One possible tactic to allay the fears of the Scottish, Welsh and Irish has been put forward by former Irish FA president Jim Boyce, who on 1 June will start a four-year term as Britain's new Fifa vice-president. He is prepared to lobby the Fifa executive committee to introduce a statute that will protect the status of the home nations if they participate in the Olympics on a one-off basis as a unified Great Britain side.
But Smith has made it clear that he does not think there will be a change of heart from the Celtic nations, particularly the entrenched views held north of the border.
"We had meetings with the four home nations when I was with the SFA," said Smith, who stepped down from his role in April 2010. "It was said that it would be an English team in the Olympics - and that it would be made very clear that Scotland, Northern Ireland and Wales were not part of it. I do not see any way back from that."
Thursday's Team GB United programme will be hosted by former English FA executive director David Davies.

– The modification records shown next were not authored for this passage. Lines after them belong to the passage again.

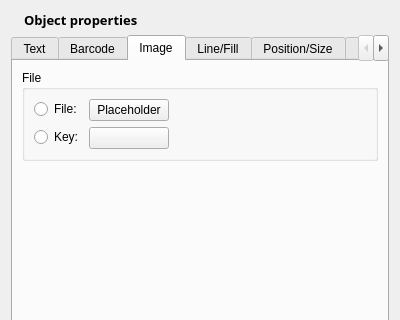
First picture: the form in glabels/ui/ObjectEditor.ui, repository jimevins/glabels-qt, before the edit; both pictures show x 0 to 400 and y 0 to 320 of the 400 by 853 pixel window.
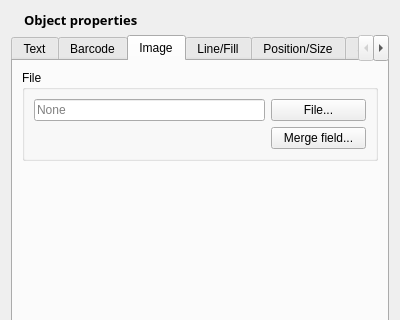
Second picture: the form after the edit. The open tabs and pages were chosen to show the change. Icons and pictures are not drawn. Custom widgets are drawn as their Qt base class.

Commit message: Added basic image object functionality.

```diff
--- a/glabels/ui/ObjectEditor.ui
+++ b/glabels/ui/ObjectEditor.ui
@@ -759,19 +759,6 @@
        <string>Image</string>
       </attribute>
       <layout class="QGridLayout" name="gridLayout_13">
-       <item row="1" column="0">
-        <spacer name="verticalSpacer_3">
-         <property name="orientation">
-          <enum>Qt::Vertical</enum>
-         </property>
-         <property name="sizeHint" stdset="0">
-          <size>
-           <width>20</width>
-           <height>646</height>
-          </size>
-         </property>
-        </spacer>
-       </item>
        <item row="0" column="0">
         <widget class="QGroupBox" name="groupBox_9">
          <property name="title">
@@ -780,52 +767,75 @@
          <layout class="QGridLayout" name="gridLayout_12">
           <item row="0" column="0">
            <layout class="QFormLayout" name="formLayout_8">
-            <item row="0" column="0">
-             <widget class="QRadioButton" name="imageFileRadio">
-              <property name="text">
-               <string>File:</string>
-              </property>
-             </widget>
-            </item>
-            <item row="0" column="1">
-             <widget class="QPushButton" name="pushButton_17">
-              <property name="text">
-               <string>Placeholder</string>
-              </property>
-             </widget>
-            </item>
-            <item row="1" column="0">
-             <widget class="QRadioButton" name="imageKeyRadio">
-              <property name="text">
-               <string>Key:</string>
-              </property>
-             </widget>
-            </item>
+            <property name="fieldGrowthPolicy">
+             <enum>QFormLayout::AllNonFixedFieldsGrow</enum>
+            </property>
             <item row="1" column="1">
-             <widget class="FieldButton" name="imageFieldButton">
+             <widget class="QPushButton" name="imageFileButton">
+              <property name="sizePolicy">
+               <sizepolicy hsizetype="Minimum" vsizetype="Fixed">
+                <horstretch>0</horstretch>
+                <verstretch>0</verstretch>
+               </sizepolicy>
+              </property>
               <property name="text">
-               <string/>
+               <string>File...</string>
+              </property>
+             </widget>
+            </item>
+            <item row="2" column="1">
+             <widget class="FieldButton" name="imageMergeFieldButton">
+              <property name="sizePolicy">
+               <sizepolicy hsizetype="Minimum" vsizetype="Fixed">
+                <horstretch>0</horstretch>
+                <verstretch>0</verstretch>
+               </sizepolicy>
+              </property>
+              <property name="text">
+               <string>Merge field...</string>
+              </property>
+             </widget>
+            </item>
+            <item row="1" column="0">
+             <widget class="QLineEdit" name="imageFilenameLineEdit">
+              <property name="sizePolicy">
+               <sizepolicy hsizetype="Expanding" vsizetype="Fixed">
+                <horstretch>0</horstretch>
+                <verstretch>0</verstretch>
+               </sizepolicy>
+              </property>
+              <property name="minimumSize">
+               <size>
+                <width>231</width>
+                <height>0</height>
+               </size>
+              </property>
+              <property name="readOnly">
+               <bool>true</bool>
+              </property>
+              <property name="placeholderText">
+               <string>None</string>
               </property>
              </widget>
             </item>
            </layout>
           </item>
-          <item row="0" column="1">
-           <spacer name="horizontalSpacer_3">
-            <property name="orientation">
-             <enum>Qt::Horizontal</enum>
-            </property>
-            <property name="sizeHint" stdset="0">
-             <size>
-              <width>40</width>
-              <height>20</height>
-             </size>
-            </property>
-           </spacer>
-          </item>
          </layout>
         </widget>
        </item>
+       <item row="2" column="0">
+        <spacer name="verticalSpacer_3">
+         <property name="orientation">
+          <enum>Qt::Vertical</enum>
+         </property>
+         <property name="sizeHint" stdset="0">
+          <size>
+           <width>20</width>
+           <height>646</height>
+          </size>
+         </property>
+        </spacer>
+       </item>
       </layout>
      </widget>
      <widget class="QWidget" name="lineFillPage">
```
Left out of the diff: 84 changed lines with no effect on the pictures. The commit also changes 11 other files.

He represented football on the BOA council from 1998 until 2006 and was keen to see a GB football team as part of the ultimately successful bid to bring the 2012 Olympics to London.
"I do not think that anybody would deny that in this situation politics and sport is colliding," said Davies. "There are very strong views on both sides.
"The question we have to ask is whether some of the players are finding themselves caught in the middle and how fair is that?"
Argentina won gold at the 2008 Olympics in Beijing. Photo: Getty Images
The Olympics could be the highest stage on which some GB players get to perform at international level. Since Scotland qualified for France 98, only England of the home nations has a senior men's team that has reached a major finals. Northern Ireland have not been to one since the 1986 World Cup. For Wales you have to go way back to 1958. At the London Olympics the Welsh could provide players such as Aaron Ramsey and Gareth Bale, who has already expressed an interest in playing at the Games.
There have been reports that several women footballers from Scotland have been seeking legal advice to establish whether there would be repercussions if they participated at the Olympics - and it appears there is nothing to stop the BOA from selecting players from all of the home nations, regardless of the stance of respective associations.
A decision is expected this summer on the identity of the men's coach. England Under-21 boss Stuart Pearce has been strongly linked with the role, as has current Tottenham manager Harry Redknapp, who will feature on the Radio 5 live programme. Current England boss Hope Powell is the favourite to land the women's role but once again there is no exact timeframe in place for any appointment.
A BOA representative told me that they are continuing to hold discussions with the English FA regarding the GB team. They are hoping to resolve any issues as quickly as possible, especially with regard to selection criteria and other issues such as the naming of a coach.
The BOA has yet to receive the Olympic Qualifying Standard document from Fifa and the International Olympic Committee that will help them ensure that any GB football teams entered in the competition come up to scratch in terms of credible on-field performers and off-field legacy plans.
At some point this year it is expected that a long-list of potential players will be named for both squads. It will be fascinating to see whether they contain players from all of the home nations and, if they do, how the associations in Scotland, Wales and Northern Ireland react.
The schedule for the two football competitions have been released but with many qualifying competitions not scheduled to finish until 2012 we will not know who will play where, against whom and when for quite some time.
And even less certain is who will be in the Great Britain teams hoping to win their first Olympic football medals since an amateur men's side struck gold in Sweden in 1912.
Team GB United will be broadcast on BBC Radio 5 live on Thursday 24 March between 2000 and 2130 GMT